→ **YOUR INSTRUCTIONS**
Return the records that follow, unchanged and complete.

[Version comparison data]
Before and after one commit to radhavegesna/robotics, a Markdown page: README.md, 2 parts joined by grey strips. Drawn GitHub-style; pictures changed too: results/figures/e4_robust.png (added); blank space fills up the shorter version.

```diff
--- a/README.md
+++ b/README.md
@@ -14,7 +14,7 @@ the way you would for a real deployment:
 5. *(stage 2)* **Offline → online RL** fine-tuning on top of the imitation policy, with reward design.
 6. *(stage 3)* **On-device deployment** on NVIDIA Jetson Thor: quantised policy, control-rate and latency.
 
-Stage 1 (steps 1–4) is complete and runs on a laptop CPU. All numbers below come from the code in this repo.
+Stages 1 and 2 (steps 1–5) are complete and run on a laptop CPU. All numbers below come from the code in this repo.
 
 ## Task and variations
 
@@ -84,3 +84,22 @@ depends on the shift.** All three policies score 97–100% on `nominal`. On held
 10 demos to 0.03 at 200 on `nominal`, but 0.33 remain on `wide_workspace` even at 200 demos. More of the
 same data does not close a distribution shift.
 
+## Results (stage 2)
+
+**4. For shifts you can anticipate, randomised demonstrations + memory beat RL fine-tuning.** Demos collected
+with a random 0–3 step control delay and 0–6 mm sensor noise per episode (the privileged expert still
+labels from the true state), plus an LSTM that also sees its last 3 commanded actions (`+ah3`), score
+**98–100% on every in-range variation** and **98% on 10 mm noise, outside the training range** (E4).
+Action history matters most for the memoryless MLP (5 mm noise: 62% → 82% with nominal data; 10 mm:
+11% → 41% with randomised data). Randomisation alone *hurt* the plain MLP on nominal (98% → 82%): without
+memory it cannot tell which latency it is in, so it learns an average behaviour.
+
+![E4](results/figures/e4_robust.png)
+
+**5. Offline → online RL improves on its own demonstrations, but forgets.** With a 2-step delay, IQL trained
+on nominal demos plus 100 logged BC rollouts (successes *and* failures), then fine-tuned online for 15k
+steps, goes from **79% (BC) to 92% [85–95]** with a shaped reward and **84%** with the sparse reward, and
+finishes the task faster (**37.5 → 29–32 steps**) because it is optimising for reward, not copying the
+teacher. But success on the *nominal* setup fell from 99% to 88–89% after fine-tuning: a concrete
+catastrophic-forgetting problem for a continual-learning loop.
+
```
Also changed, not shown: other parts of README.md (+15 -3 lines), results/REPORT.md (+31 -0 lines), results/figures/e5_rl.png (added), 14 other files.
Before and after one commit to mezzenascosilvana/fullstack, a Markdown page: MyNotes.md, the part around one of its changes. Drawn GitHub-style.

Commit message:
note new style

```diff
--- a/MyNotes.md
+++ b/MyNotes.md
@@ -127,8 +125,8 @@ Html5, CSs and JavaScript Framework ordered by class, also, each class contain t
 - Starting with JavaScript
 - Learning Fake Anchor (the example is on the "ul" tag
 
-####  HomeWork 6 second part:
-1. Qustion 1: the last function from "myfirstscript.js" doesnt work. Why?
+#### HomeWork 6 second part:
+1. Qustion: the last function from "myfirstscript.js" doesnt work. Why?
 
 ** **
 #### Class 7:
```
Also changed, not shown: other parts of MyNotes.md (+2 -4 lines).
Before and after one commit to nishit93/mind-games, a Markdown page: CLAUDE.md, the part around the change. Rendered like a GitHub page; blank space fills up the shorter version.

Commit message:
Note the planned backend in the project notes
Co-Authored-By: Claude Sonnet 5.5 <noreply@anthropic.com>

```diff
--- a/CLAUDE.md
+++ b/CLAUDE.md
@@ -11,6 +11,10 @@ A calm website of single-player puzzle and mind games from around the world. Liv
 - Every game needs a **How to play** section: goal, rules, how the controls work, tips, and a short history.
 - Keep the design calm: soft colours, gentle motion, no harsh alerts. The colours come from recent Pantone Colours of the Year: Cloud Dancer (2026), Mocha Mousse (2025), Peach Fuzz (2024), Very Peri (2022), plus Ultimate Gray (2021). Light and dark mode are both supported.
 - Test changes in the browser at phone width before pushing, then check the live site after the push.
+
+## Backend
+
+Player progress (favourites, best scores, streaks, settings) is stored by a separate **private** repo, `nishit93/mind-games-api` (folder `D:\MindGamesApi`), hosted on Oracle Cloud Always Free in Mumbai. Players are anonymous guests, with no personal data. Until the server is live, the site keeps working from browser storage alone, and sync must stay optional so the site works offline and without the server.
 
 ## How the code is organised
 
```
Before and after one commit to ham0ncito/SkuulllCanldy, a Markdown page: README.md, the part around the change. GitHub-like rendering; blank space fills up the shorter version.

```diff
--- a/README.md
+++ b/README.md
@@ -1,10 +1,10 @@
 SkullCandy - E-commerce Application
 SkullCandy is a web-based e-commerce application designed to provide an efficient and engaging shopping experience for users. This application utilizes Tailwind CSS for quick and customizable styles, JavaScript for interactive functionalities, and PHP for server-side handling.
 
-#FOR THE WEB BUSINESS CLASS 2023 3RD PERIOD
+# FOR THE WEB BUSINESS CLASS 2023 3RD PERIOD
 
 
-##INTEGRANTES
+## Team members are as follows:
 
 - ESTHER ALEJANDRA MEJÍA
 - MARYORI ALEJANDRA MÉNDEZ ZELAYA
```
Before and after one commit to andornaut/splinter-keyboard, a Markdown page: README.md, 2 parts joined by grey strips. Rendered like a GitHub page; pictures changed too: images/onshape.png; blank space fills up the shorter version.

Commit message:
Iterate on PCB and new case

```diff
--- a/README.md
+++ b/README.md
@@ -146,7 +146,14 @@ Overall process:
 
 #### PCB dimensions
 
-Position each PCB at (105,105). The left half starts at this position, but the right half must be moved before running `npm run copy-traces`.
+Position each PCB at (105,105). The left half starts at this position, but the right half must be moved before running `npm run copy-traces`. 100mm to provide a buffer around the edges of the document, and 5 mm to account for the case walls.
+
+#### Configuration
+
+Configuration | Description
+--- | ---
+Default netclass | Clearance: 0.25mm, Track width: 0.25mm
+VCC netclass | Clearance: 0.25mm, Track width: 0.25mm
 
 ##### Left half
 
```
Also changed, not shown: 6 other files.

→ **TASK SOLUTION**
Before and after one commit to radhavegesna/robotics, a Markdown page: README.md, 2 parts joined by grey strips. Drawn GitHub-style; pictures changed too: results/figures/e4_robust.png (added); blank space fills up the shorter version.

```diff
--- a/README.md
+++ b/README.md
@@ -14,7 +14,7 @@ the way you would for a real deployment:
 5. *(stage 2)* **Offline → online RL** fine-tuning on top of the imitation policy, with reward design.
 6. *(stage 3)* **On-device deployment** on NVIDIA Jetson Thor: quantised policy, control-rate and latency.
 
-Stage 1 (steps 1–4) is complete and runs on a laptop CPU. All numbers below come from the code in this repo.
+Stages 1 and 2 (steps 1–5) are complete and run on a laptop CPU. All numbers below come from the code in this repo.
 
 ## Task and variations
 
@@ -84,3 +84,22 @@ depends on the shift.** All three policies score 97–100% on `nominal`. On held
 10 demos to 0.03 at 200 on `nominal`, but 0.33 remain on `wide_workspace` even at 200 demos. More of the
 same data does not close a distribution shift.
 
+## Results (stage 2)
+
+**4. For shifts you can anticipate, randomised demonstrations + memory beat RL fine-tuning.** Demos collected
+with a random 0–3 step control delay and 0–6 mm sensor noise per episode (the privileged expert still
+labels from the true state), plus an LSTM that also sees its last 3 commanded actions (`+ah3`), score
+**98–100% on every in-range variation** and **98% on 10 mm noise, outside the training range** (E4).
+Action history matters most for the memoryless MLP (5 mm noise: 62% → 82% with nominal data; 10 mm:
+11% → 41% with randomised data). Randomisation alone *hurt* the plain MLP on nominal (98% → 82%): without
+memory it cannot tell which latency it is in, so it learns an average behaviour.
+
+![E4](results/figures/e4_robust.png)
+
+**5. Offline → online RL improves on its own demonstrations, but forgets.** With a 2-step delay, IQL trained
+on nominal demos plus 100 logged BC rollouts (successes *and* failures), then fine-tuned online for 15k
+steps, goes from **79% (BC) to 92% [85–95]** with a shaped reward and **84%** with the sparse reward, and
+finishes the task faster (**37.5 → 29–32 steps**) because it is optimising for reward, not copying the
+teacher. But success on the *nominal* setup fell from 99% to 88–89% after fine-tuning: a concrete
+catastrophic-forgetting problem for a continual-learning loop.
+
```
Also changed, not shown: other parts of README.md (+15 -3 lines), results/REPORT.md (+31 -0 lines), results/figures/e5_rl.png (added), 14 other files.
Before and after one commit to mezzenascosilvana/fullstack, a Markdown page: MyNotes.md, the part around one of its changes. Drawn GitHub-style.

Commit message:
note new style

```diff
--- a/MyNotes.md
+++ b/MyNotes.md
@@ -127,8 +125,8 @@ Html5, CSs and JavaScript Framework ordered by class, also, each class contain t
 - Starting with JavaScript
 - Learning Fake Anchor (the example is on the "ul" tag
 
-####  HomeWork 6 second part:
-1. Qustion 1: the last function from "myfirstscript.js" doesnt work. Why?
+#### HomeWork 6 second part:
+1. Qustion: the last function from "myfirstscript.js" doesnt work. Why?
 
 ** **
 #### Class 7:
```
Also changed, not shown: other parts of MyNotes.md (+2 -4 lines).
Before and after one commit to nishit93/mind-games, a Markdown page: CLAUDE.md, the part around the change. Rendered like a GitHub page; blank space fills up the shorter version.

Commit message:
Note the planned backend in the project notes
Co-Authored-By: Claude Sonnet 5.5 <noreply@anthropic.com>

```diff
--- a/CLAUDE.md
+++ b/CLAUDE.md
@@ -11,6 +11,10 @@ A calm website of single-player puzzle and mind games from around the world. Liv
 - Every game needs a **How to play** section: goal, rules, how the controls work, tips, and a short history.
 - Keep the design calm: soft colours, gentle motion, no harsh alerts. The colours come from recent Pantone Colours of the Year: Cloud Dancer (2026), Mocha Mousse (2025), Peach Fuzz (2024), Very Peri (2022), plus Ultimate Gray (2021). Light and dark mode are both supported.
 - Test changes in the browser at phone width before pushing, then check the live site after the push.
+
+## Backend
+
+Player progress (favourites, best scores, streaks, settings) is stored by a separate **private** repo, `nishit93/mind-games-api` (folder `D:\MindGamesApi`), hosted on Oracle Cloud Always Free in Mumbai. Players are anonymous guests, with no personal data. Until the server is live, the site keeps working from browser storage alone, and sync must stay optional so the site works offline and without the server.
 
 ## How the code is organised
 
```
Before and after one commit to ham0ncito/SkuulllCanldy, a Markdown page: README.md, the part around the change. GitHub-like rendering; blank space fills up the shorter version.

```diff
--- a/README.md
+++ b/README.md
@@ -1,10 +1,10 @@
 SkullCandy - E-commerce Application
 SkullCandy is a web-based e-commerce application designed to provide an efficient and engaging shopping experience for users. This application utilizes Tailwind CSS for quick and customizable styles, JavaScript for interactive functionalities, and PHP for server-side handling.
 
-#FOR THE WEB BUSINESS CLASS 2023 3RD PERIOD
+# FOR THE WEB BUSINESS CLASS 2023 3RD PERIOD
 
 
-##INTEGRANTES
+## Team members are as follows:
 
 - ESTHER ALEJANDRA MEJÍA
 - MARYORI ALEJANDRA MÉNDEZ ZELAYA
```
Before and after one commit to andornaut/splinter-keyboard, a Markdown page: README.md, 2 parts joined by grey strips. Rendered like a GitHub page; pictures changed too: images/onshape.png; blank space fills up the shorter version.

Commit message:
Iterate on PCB and new case

```diff
--- a/README.md
+++ b/README.md
@@ -146,7 +146,14 @@ Overall process:
 
 #### PCB dimensions
 
-Position each PCB at (105,105). The left half starts at this position, but the right half must be moved before running `npm run copy-traces`.
+Position each PCB at (105,105). The left half starts at this position, but the right half must be moved before running `npm run copy-traces`. 100mm to provide a buffer around the edges of the document, and 5 mm to account for the case walls.
+
+#### Configuration
+
+Configuration | Description
+--- | ---
+Default netclass | Clearance: 0.25mm, Track width: 0.25mm
+VCC netclass | Clearance: 0.25mm, Track width: 0.25mm
 
 ##### Left half
 
```
Also changed, not shown: 6 other files.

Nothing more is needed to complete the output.